There's still much we have yet to learn about the details of the case, but amid all the theories and conjecture, ABC News has gleaned some impressive nuggets of information over the course of the two-week long investigation. Here are 16 of them.

1. Some parts of the Indian Ocean can reach 25,000 feet deep. That's 20 times the height of the Empire State Building, which measures 1,250 feet tall.

2. Brain death can occur at 45,000 feet in the air. Airplane oxygen masks can only provide about 10 to 15 minutes of air for passengers, which is more than enough time for a pilot to return a plane to lower altitude.

3. Two passengers used stolen passports -- one from Austria and one from Italy -- to board the flight. After the 9/11 terrorist attacks, Interpol introduced a worldwide database of lost or stolen passports, which has details of more than 40 million stolen or lost travel documents (passports, identity documents, visas) from 167 countries. The only countries that regularly check travelers against the database are the United Arab Emirates, the U.S., Britain, France and Switzerland according to Interpol officials.

4. Intense focus has been placed on finding the plane's black boxes, consisting of a cockpit voice recorder and a flight data recorder. Both are bright orange and each about the size of a coffee maker. Searchers only have about 30 days to find the boxes before the box stops pinging, making it much more difficult to locate. Even after the pinging stops, the batteries last for years and the data should be intact.

5. The flight data recorder will detail the last 25 hours of the plane's activity, from engine performance to the position of flight control surfaces, while the cockpit voice recorder tapes the sounds on the flight deck and cycles after two hours.

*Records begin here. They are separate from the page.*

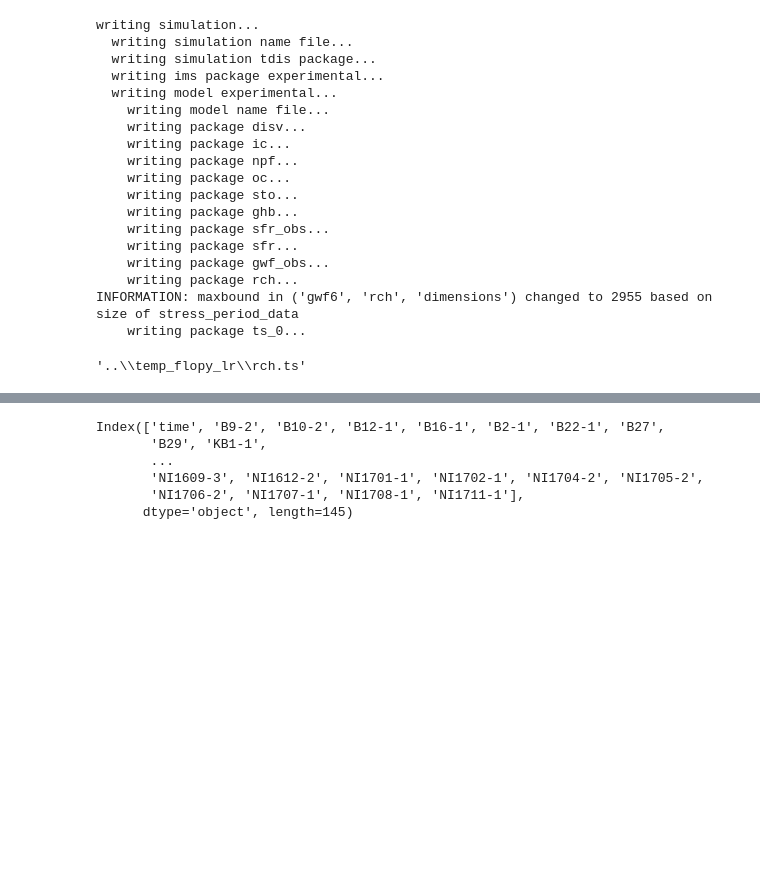
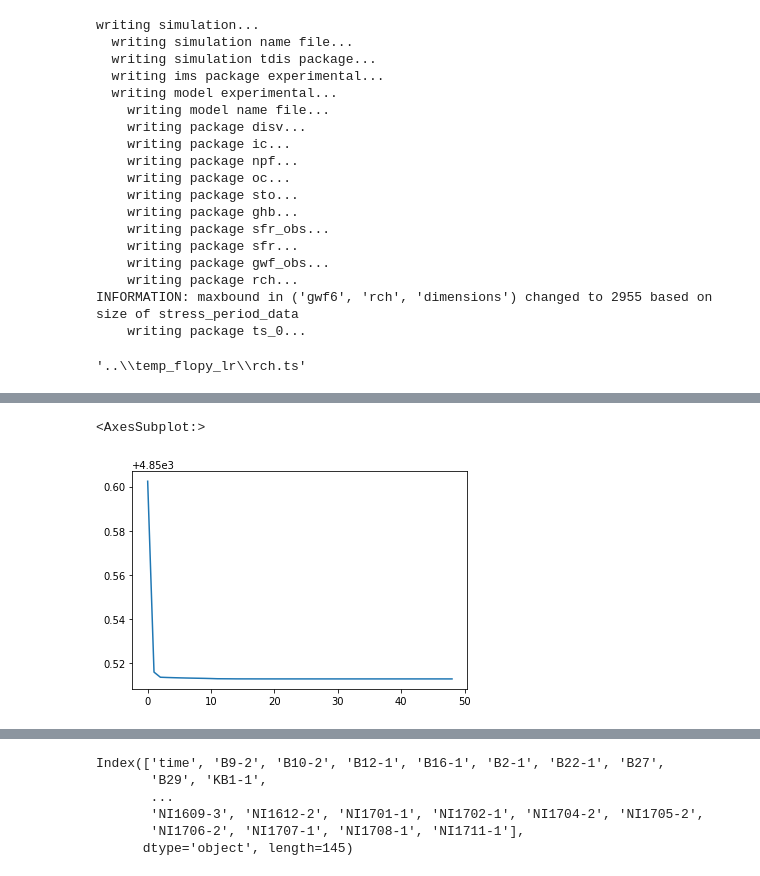
Before and after one commit to nikobenho/hagfors_gwm, a Jupyter notebook: notebooks/scripted_lumpyrem_setup.ipynb, the cells around one changed output, grey strips where cells are left out. Cells and saved outputs as stored; diff of their text form; code cells hidden in the pictures; blank space fills up the shorter version.

```diff
--- a/notebooks/scripted_lumpyrem_setup.ipynb
+++ b/notebooks/scripted_lumpyrem_setup.ipynb
@@ -346,3 +362,8 @@ option2.plot(x='time');
+# %%
+option2['GAGE-1'].plot()
+# %% [output]
+<AxesSubplot:>
+[figure, added]
 # %%
 option2['NI15-O44-STG'].plot()
 # %% [output]
```
Also changed, not shown: parts of 18 cells of this notebook, 43 other files.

6. Both cockpit voice and flight data recorders work to an ocean depth of 20,000 feet, with a signal range of about 2 nautical miles, depending on variables like sea conditions. The signals are located using a device operated on the surface of the water or towed to a depth. The deeper the water the more difficult it will be to detect the pings.

7. There are approximately 41,821 airports in the world, 13,513 in the United States alone.

8. Kuala Lumpur, Malaysia, is the world's 28th busiest airport with a yearly estimated traffic of more than 37 million travelers. Atlanta, Ga., ranks first, with more than 92 million people passing through and second is Beijing's Peking Airport with more than 78 million.

9. Flying is still one of the safest methods of transportation. On average, travelers would need to take one flight a day for about 10,000 years before they would involved in a fatal crash.

10. The European Transport Safety Council (ETSC) estimates 90 percent of aircraft accidents worldwide are survivable.

11. The best option to maximize your chances of walking away from a plane crash is to sit in the rear end of the plane. One study found those sitting near the plane's tail are 40 percent likelier to survive than those in the first few rows.

12. The search is taking place in an extremely remote part of the Indian Ocean between Australia and the Antarctic known as the "roaring forties" for its sharp westerly winds and rough waters.

13. The ocean surface current in the Indian Ocean close to the equator is around 1 to 2 knots. A drifting object in the water around the equator can shift between 26 to 52 miles a day (728 miles in 14 days). But around 200 miles further from the equator, the current is much weaker at less than 0.5 knots.

14. A Boeing 777-200 is 70 yards long and needs at least 4,000 feet of runway to land safely. But the plane would not be able to take off again on a runway of that length.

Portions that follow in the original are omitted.